So just a bit of background information, the subtitle of the book is, “From Fat Kid to Euro Pro,” and it covers in impressive detail Gaimon’s cycling life from a youth. He finds cycling a positive influence on his life in high school, it helps him to loose weight and feel better. In college at the University of Florida he joins the collegiate team and does well. He finishes his degree in English but continues to race nearly full time as well eventually working his way through the domestic ranks to become a professional. It’s important to note that Phil has no cyclists in his family, his love of cycling came out of nowhere.
The domestic American cycling scene is something that gets very little attention. There are handful of racers in the United States making good money racing bikes, and a a whole lot of people racing bikes in near poverty. There is no minimum wage and many racers may be on a professional team and making a token salary as Gaimon did for his first few years racing.

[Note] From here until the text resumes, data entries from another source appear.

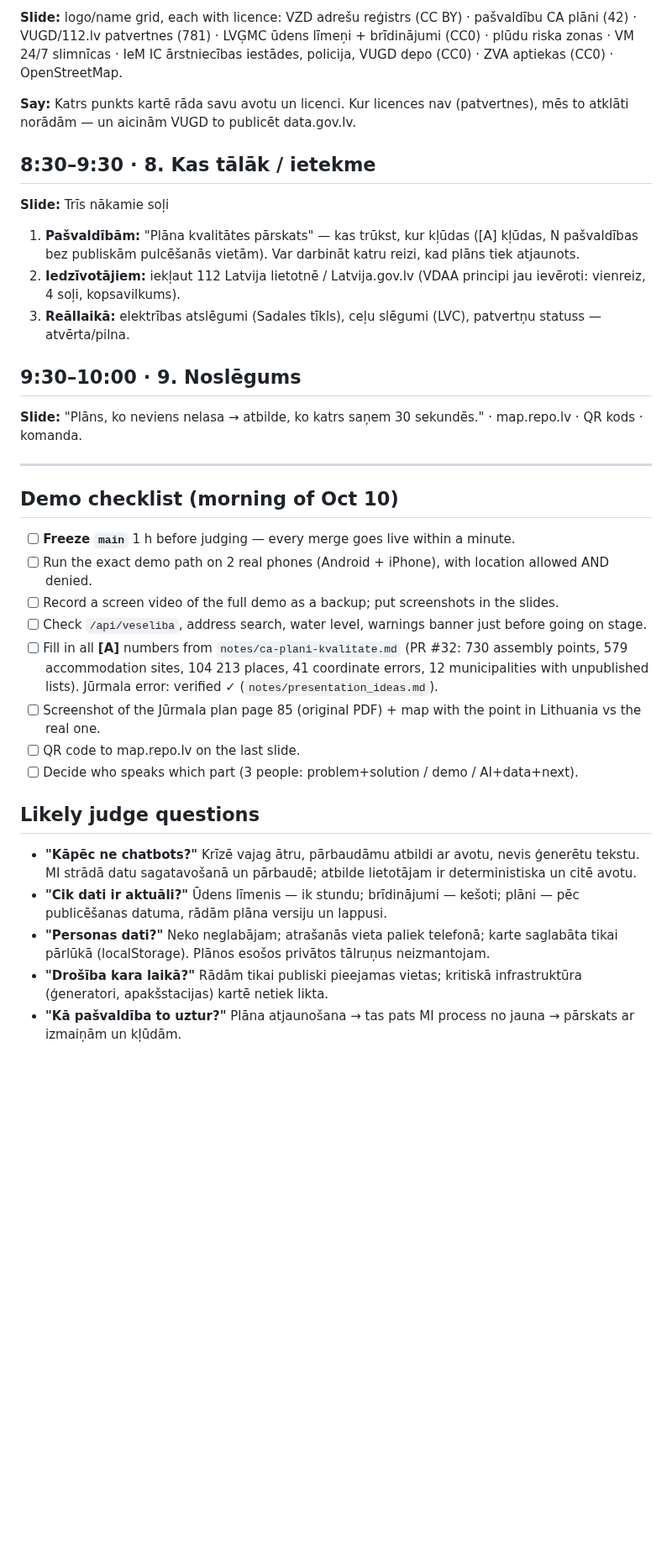
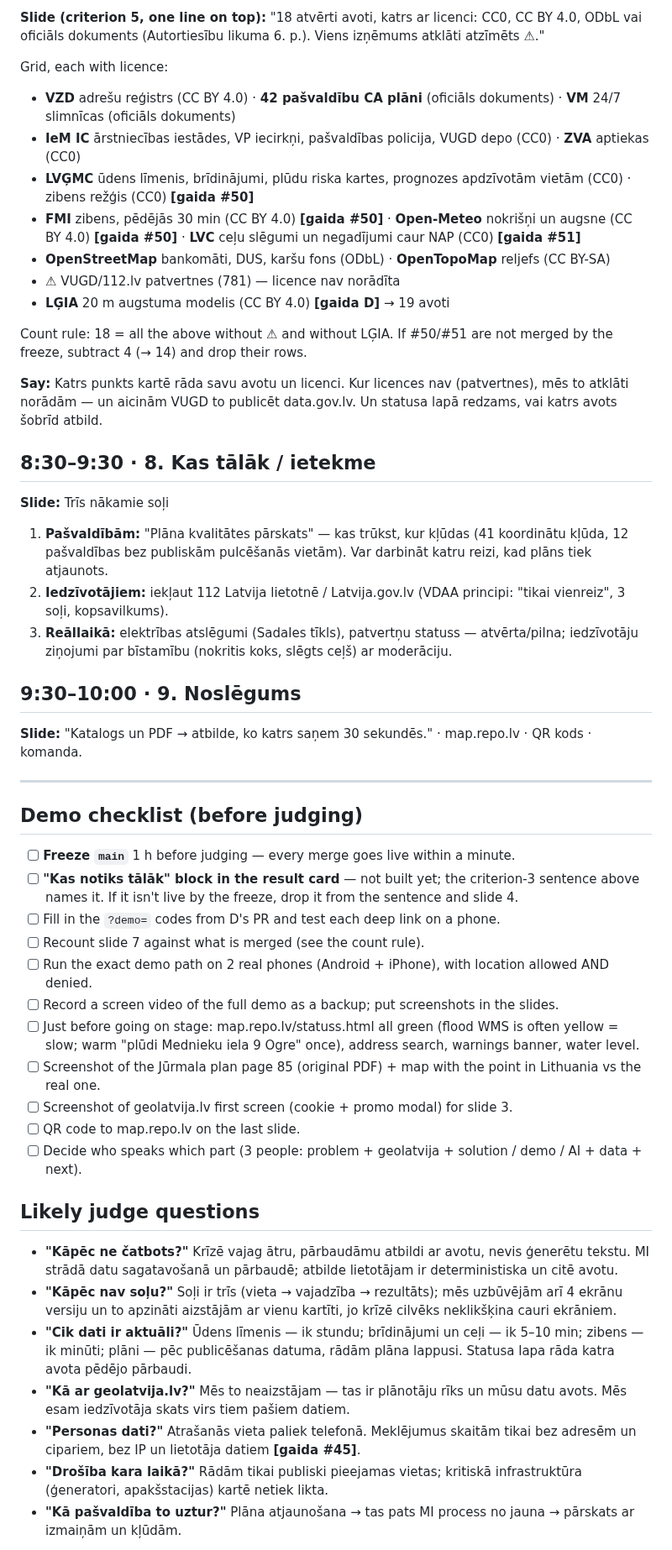
Before and after one commit to noiseparty/hakatons, a Markdown page: notes/pitch.md, the part around one of its changes. Shown at 84% size. Rendered like a GitHub page; blank space fills up the shorter version.

```diff
--- a/notes/pitch.md
+++ b/notes/pitch.md
@@ -54,37 +90,52 @@ Backup if venue Wi-Fi fails: screen recording on the laptop (record it tomorrow
 
-**Slide:** logo/name grid, each with licence:
-VZD adrešu reģistrs (CC BY) · pašvaldību CA plāni (42) · VUGD/112.lv patvertnes (781) · LVĢMC ūdens līmeņi + brīdinājumi (CC0) · plūdu riska zonas · VM 24/7 slimnīcas · IeM IC ārstniecības iestādes, policija, VUGD depo (CC0) · ZVA aptiekas (CC0) · OpenStreetMap.
+**Slide (criterion 5, one line on top):** "18 atvērti avoti, katrs ar licenci: CC0, CC BY 4.0, ODbL vai oficiāls dokuments (Autortiesību likuma 6. p.). Viens izņēmums atklāti atzīmēts ⚠."
 
-**Say:** Katrs punkts kartē rāda savu avotu un licenci. Kur licences nav (patvertnes), mēs to atklāti norādām — un aicinām VUGD to publicēt data.gov.lv.
+Grid, each with licence:
+- **VZD** adrešu reģistrs (CC BY 4.0) · **42 pašvaldību CA plāni** (oficiāls dokuments) · **VM** 24/7 slimnīcas (oficiāls dokuments)
+- **IeM IC** ārstniecības iestādes, VP iecirkņi, pašvaldības policija, VUGD depo (CC0) · **ZVA** aptiekas (CC0)
+- **LVĢMC** ūdens līmenis, brīdinājumi, plūdu riska kartes, prognozes apdzīvotām vietām (CC0) · zibens režģis (CC0) **[gaida #50]**
+- **FMI** zibens, pēdējās 30 min (CC BY 4.0) **[gaida #50]** · **Open-Meteo** nokrišņi un augsne (CC BY 4.0) **[gaida #50]** · **LVC** ceļu slēgumi un negadījumi caur NAP (CC0) **[gaida #51]**
+- **OpenStreetMap** bankomāti, DUS, karšu fons (ODbL) · **OpenTopoMap** reljefs (CC BY-SA)
+- ⚠ VUGD/112.lv patvertnes (781) — licence nav norādīta
+- **LĢIA** 20 m augstuma modelis (CC BY 4.0) **[gaida D]** → 19 avoti
+
+Count rule: 18 = all the above without ⚠ and without LĢIA. If #50/#51 are not merged by the freeze, subtract 4 (→ 14) and drop their rows.
+
+**Say:** Katrs punkts kartē rāda savu avotu un licenci. Kur licences nav (patvertnes), mēs to atklāti norādām — un aicinām VUGD to publicēt data.gov.lv. Un statusa lapā redzams, vai katrs avots šobrīd atbild.
 
 ## 8:30–9:30 · 8. Kas tālāk / ietekme
 
 **Slide:** Trīs nākamie soļi
-1. **Pašvaldībām:** "Plāna kvalitātes pārskats" — kas trūkst, kur kļūdas ([A] kļūdas, N pašvaldības bez publiskām pulcēšanās vietām). Var darbināt katru reizi, kad plāns tiek atjaunots.
-2. **Iedzīvotājiem:** iekļaut 112 Latvija lietotnē / Latvija.gov.lv (VDAA principi jau ievēroti: vienreiz, 4 soļi, kopsavilkums).
-3. **Reāllaikā:** elektrības atslēgumi (Sadales tīkls), ceļu slēgumi (LVC), patvertņu statuss — atvērta/pilna.
+1. **Pašvaldībām:** "Plāna kvalitātes pārskats" — kas trūkst, kur kļūdas (41 koordinātu kļūda, 12 pašvaldības bez publiskām pulcēšanās vietām). Var darbināt katru reizi, kad plāns tiek atjaunots.
+2. **Iedzīvotājiem:** iekļaut 112 Latvija lietotnē / Latvija.gov.lv (VDAA principi: "tikai vienreiz", 3 soļi, kopsavilkums).
+3. **Reāllaikā:** elektrības atslēgumi (Sadales tīkls), patvertņu statuss — atvērta/pilna; iedzīvotāju ziņojumi par bīstamību (nokritis koks, slēgts ceļš) ar moderāciju.
 
 ## 9:30–10:00 · 9. Noslēgums
 
-**Slide:** "Plāns, ko neviens nelasa → atbilde, ko katrs saņem 30 sekundēs." · map.repo.lv · QR kods · komanda.
+**Slide:** "Katalogs un PDF → atbilde, ko katrs saņem 30 sekundēs." · map.repo.lv · QR kods · komanda.
 
 ---
 
-## Demo checklist (morning of Oct 10)
+## Demo checklist (before judging)
 
 - [ ] **Freeze `main`** 1 h before judging — every merge goes live within a minute.
+- [ ] **"Kas notiks tālāk" block in the result card** — not built yet; the criterion-3 sentence above names it. If it isn't live by the freeze, drop it from the sentence and slide 4.
+- [ ] Fill in the `?demo=` codes from D's PR and test each deep link on a phone.
+- [ ] Recount slide 7 against what is merged (see the count rule).
 - [ ] Run the exact demo path on 2 real phones (Android + iPhone), with location allowed AND denied.
 - [ ] Record a screen video of the full demo as a backup; put screenshots in the slides.
-- [ ] Check `/api/veseliba`, address search, water level, warnings banner just before going on stage.
-- [ ] Fill in all **[A]** numbers from `notes/ca-plani-kvalitate.md` (PR #32: 730 assembly points, 579 accommodation sites, 104 213 places, 41 coordinate errors, 12 municipalities with unpublished lists). Jūrmala error: verified ✓ (`notes/presentation_ideas.md`).
+- [ ] Just before going on stage: map.repo.lv/statuss.html all green (flood WMS is often yellow = slow; warm "plūdi Mednieku iela 9 Ogre" once), address search, warnings banner, water level.
 - [ ] Screenshot of the Jūrmala plan page 85 (original PDF) + map with the point in Lithuania vs the real one.
+- [ ] Screenshot of geolatvija.lv first screen (cookie + promo modal) for slide 3.
 - [ ] QR code to map.repo.lv on the last slide.
-- [ ] Decide who speaks which part (3 people: problem+solution / demo / AI+data+next).
+- [ ] Decide who speaks which part (3 people: problem + geolatvija + solution / demo / AI + data + next).
 
 ## Likely judge questions
 
-- **"Kāpēc ne chatbots?"** Krīzē vajag ātru, pārbaudāmu atbildi ar avotu, nevis ģenerētu tekstu. MI strādā datu sagatavošanā un pārbaudē; atbilde lietotājam ir deterministiska un citē avotu.
-- **"Cik dati ir aktuāli?"** Ūdens līmenis — ik stundu; brīdinājumi — kešoti; plāni — pēc publicēšanas datuma, rādām plāna versiju un lappusi.
-- **"Personas dati?"** Neko neglabājam; atrašanās vieta paliek telefonā; karte saglabāta tikai pārlūkā (localStorage). Plānos esošos privātos tālruņus neizmantojam.
+- **"Kāpēc ne čatbots?"** Krīzē vajag ātru, pārbaudāmu atbildi ar avotu, nevis ģenerētu tekstu. MI strādā datu sagatavošanā un pārbaudē; atbilde lietotājam ir deterministiska un citē avotu.
+- **"Kāpēc nav soļu?"** Soļi ir trīs (vieta → vajadzība → rezultāts); mēs uzbūvējām arī 4 ekrānu versiju un to apzināti aizstājām ar vienu kartīti, jo krīzē cilvēks neklikšķina cauri ekrāniem.
+- **"Cik dati ir aktuāli?"** Ūdens līmenis — ik stundu; brīdinājumi un ceļi — ik 5–10 min; zibens — ik minūti; plāni — pēc publicēšanas datuma, rādām plāna lappusi. Statusa lapa rāda katra avota pēdējo pārbaudi.
+- **"Kā ar geolatvija.lv?"** Mēs to neaizstājam — tas ir plānotāju rīks un mūsu datu avots. Mēs esam iedzīvotāja skats virs tiem pašiem datiem.
+- **"Personas dati?"** Atrašanās vieta paliek telefonā. Meklējumus skaitām tikai bez adresēm un cipariem, bez IP un lietotāja datiem **[gaida #45]**.
 - **"Drošība kara laikā?"** Rādām tikai publiski pieejamas vietas; kritiskā infrastruktūra (ģeneratori, apakšstacijas) kartē netiek likta.
 - **"Kā pašvaldība to uztur?"** Plāna atjaunošana → tas pats MI process no jauna → pārskats ar izmaiņām un kļūdām.
```
Also changed, not shown: other parts of notes/pitch.md (+60 -24 lines).
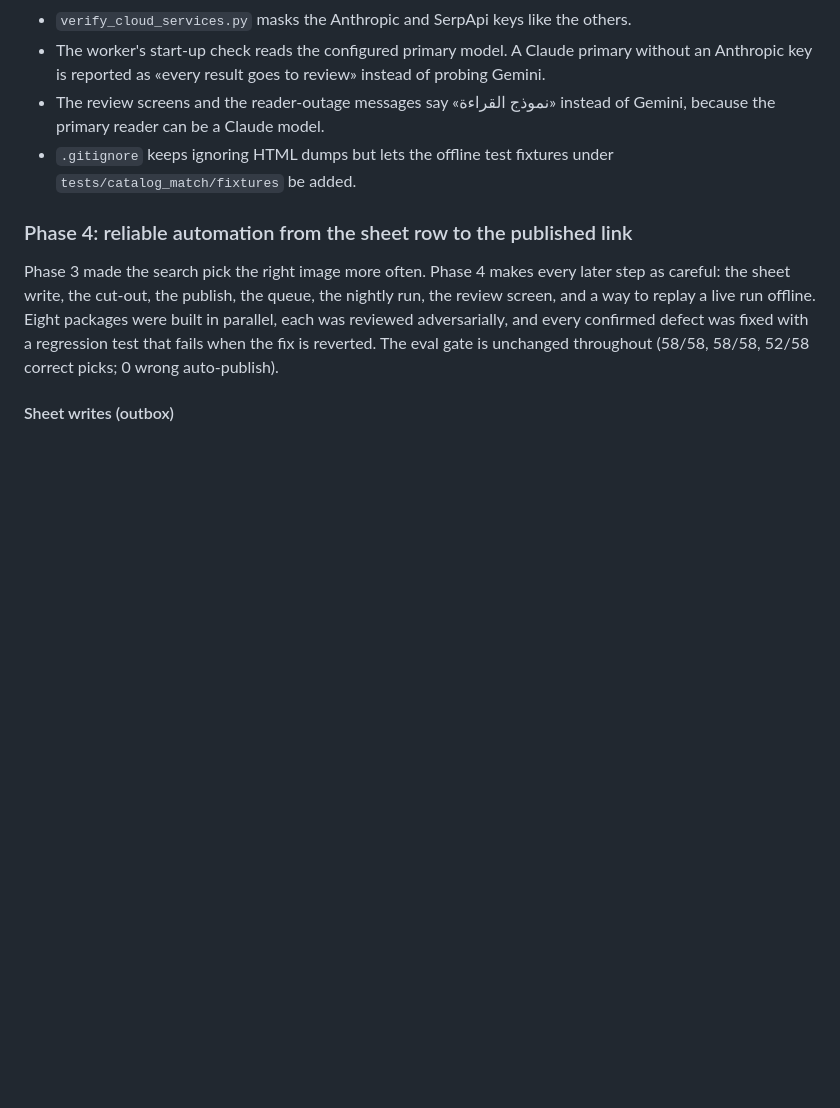
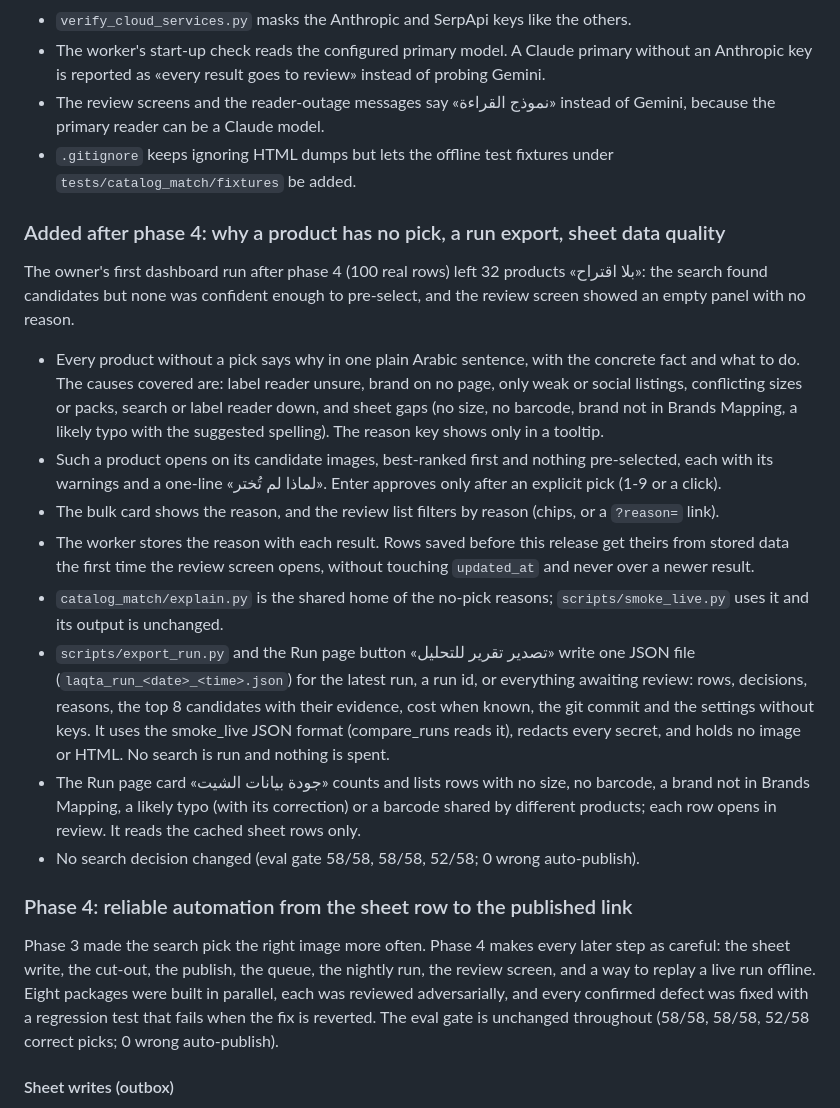
Before and after one commit to OsamaHamad123/product-image-automation-pipeline, a Markdown page: CHANGELOG.md, the part around the change. Drawn GitHub-style; blank space fills up the shorter version.

Commit message:
Docs: why a product has no pick, the run export, the sheet data-quality card
Co-Authored-By: Claude Opus 5.5 <noreply@anthropic.com>
Claude-Session: https://claude.ai/code/session_01B5Nayn67MbK185HByBDGaJ

```diff
--- a/CHANGELOG.md
+++ b/CHANGELOG.md
@@ -426,6 +426,32 @@ learned ever auto-publishes.
 - `.gitignore` keeps ignoring HTML dumps but lets the offline test fixtures under `tests/catalog_match/fixtures`
   be added.
 
+### Added after phase 4: why a product has no pick, a run export, sheet data quality
+
+The owner's first dashboard run after phase 4 (100 real rows) left 32 products «بلا اقتراح»: the search found
+candidates but none was confident enough to pre-select, and the review screen showed an empty panel with no reason.
+
+- Every product without a pick says why in one plain Arabic sentence, with the concrete fact and what to do. The
+  causes covered are: label reader unsure, brand on no page, only weak or social listings, conflicting sizes or
+  packs, search or label reader down, and sheet gaps (no size, no barcode, brand not in Brands Mapping, a likely
+  typo with the suggested spelling). The reason key shows only in a tooltip.
+- Such a product opens on its candidate images, best-ranked first and nothing pre-selected, each with its warnings
+  and a one-line «لماذا لم تُختر». Enter approves only after an explicit pick (1-9 or a click).
+- The bulk card shows the reason, and the review list filters by reason (chips, or a `?reason=` link).
+- The worker stores the reason with each result. Rows saved before this release get theirs from stored data the
+  first time the review screen opens, without touching `updated_at` and never over a newer result.
+- `catalog_match/explain.py` is the shared home of the no-pick reasons; `scripts/smoke_live.py` uses it and its
+  output is unchanged.
+- `scripts/export_run.py` and the Run page button «تصدير تقرير للتحليل» write one JSON file
+  (`laqta_run_<date>_<time>.json`) for the latest run, a run id, or everything awaiting review: rows, decisions,
+  reasons, the top 8 candidates with their evidence, cost when known, the git commit and the settings without keys.
+  It uses the smoke_live JSON format (compare_runs reads it), redacts every secret, and holds no image or HTML. No
+  search is run and nothing is spent.
+- The Run page card «جودة بيانات الشيت» counts and lists rows with no size, no barcode, a brand not in Brands
+  Mapping, a likely typo (with its correction) or a barcode shared by different products; each row opens in review.
+  It reads the cached sheet rows only.
+- No search decision changed (eval gate 58/58, 58/58, 52/58; 0 wrong auto-publish).
+
 ### Phase 4: reliable automation from the sheet row to the published link
 
 Phase 3 made the search pick the right image more often. Phase 4 makes every later step as careful: the
```
Also changed, not shown: docs/walkthrough.md (+16 -0 lines).
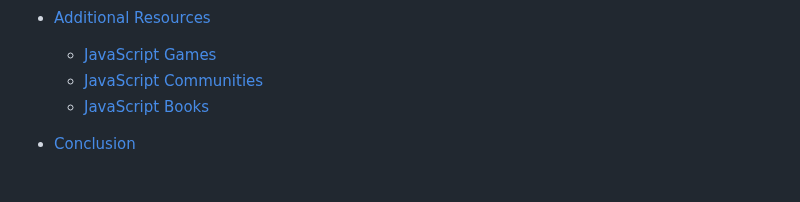
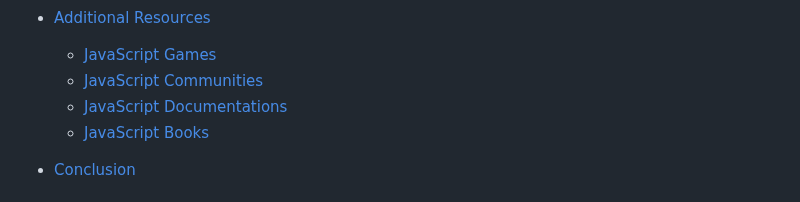
Before and after one commit to jfmartinz/ResourceHub, a Markdown page: Programming Languages/JavaScript/readme.md, the part around the change. GitHub-like rendering.

Commit message:
Updated JavaScript\readme.md and Python\readme.md

```diff
--- a/Programming Languages/JavaScript/readme.md
+++ b/Programming Languages/JavaScript/readme.md
@@ -58,6 +58,7 @@ This section is dedicated to providing valuable resources for learning and maste
 - [Additional Resources](#additional-resources)
    - [JavaScript Games](#javascript-games)
    - [JavaScript Communities](#javascript-communities)
+   - [JavaScript Documentations](#javascript-documentations)
    - [JavaScript Books](#javascript-books)
 - [Conclusion](#conclusion)
 
```
Also changed, not shown: Programming Languages/Python/readme.md (+1 -1 lines).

Through punishing amounts of perseverance and hard work Gaimon works his way through domestic pro contracts and eventually scores a spot on the Garmin professional team and chance to race in Europe.
There are a number of villians which pop up in Phil’s book, chief among them are dopers, the domestic and Euros. Racers like Francisco Mancebo, who was an rising star in Europe but was pulled from the Tour de France after being implicated in doping, though he was never banned. It’s said he had 20 blood bags on ice, more then any other rider implicated in Operation Puerto. Nothing was proven, but he was toxic for the big teams, he eventually found his way to America via Rock Racing, a clearing house of former unrepentant dopers. rider who once came in 4th in the Tour de France was dominating American stage racing.
The book is written in chapters that are broken up with a subheadings which make for a rapid read. Each story, or point has it’s own subheading and I found myself wanting continue reading to follow Phil’s next adventure. Phil was an English major and show’s considerable talent as a writer, is an excellent writer, witty, funny, and informative.
In many ways Phil’s book is the Anti-cycling biography. On the first page he dedicates it to Tyler Hamilton’s lost twin and Lance Armstrong’s missing testicle. He slams riders like Hamilton for doping then writing tell all books about it to cash in a second time. This feels a bit off putting to me, yes Gaimon didn’t dope so he’s in a reasonable position to pass judgement on those who did, yet I think telling the truth as many former dopers have done has changed the sport and should be welcomed. Some former dopers like those on his Garmin team are offered a pass, he writes about this possible hypocrisy which I appreciated.
I’ve said in the past that what I’m really looking for in cycling books is behind the scenes details, I can read race reports and publicity reports online, what I’m looking for is the juicy stuff. Gaimon doesn’t disapoint. In fact there were several times where I had to reread a section just to make sure I wasn’t dreaming. There are is so much backroom, back of the bus, back of the race, information here that I couldn’t believe it was published.
Gaimon’s book won’t be for everyone, and especially those that are put off by his colorful language. For example, one passage I highlighted goes, “I heard she was so doped up she had a beard on her penis.” This refers to being a few seconds slower then the woman’s record held by Genevieve Jeansn on the Mount Washing hill climb Profanity is sprinkled about liberally, and while it doesn’t bother me, I don’t feel like it really adds much to the conversation. Throwing in the occasional F-bomb to emphasize a point, or as a matter of reporting events is effective, using it too often just feels a bit juvenile to me, but what do I know? I’m no English major.
Ultimately “Pro Cycling on Ten Dollars a Day” is an astounding success. Gaimon’s thesis is ultimately proven time and time again. Those willing to continue through the hard times and deal with inherent unfairness of pro cycling will find success in the most beautiful sport.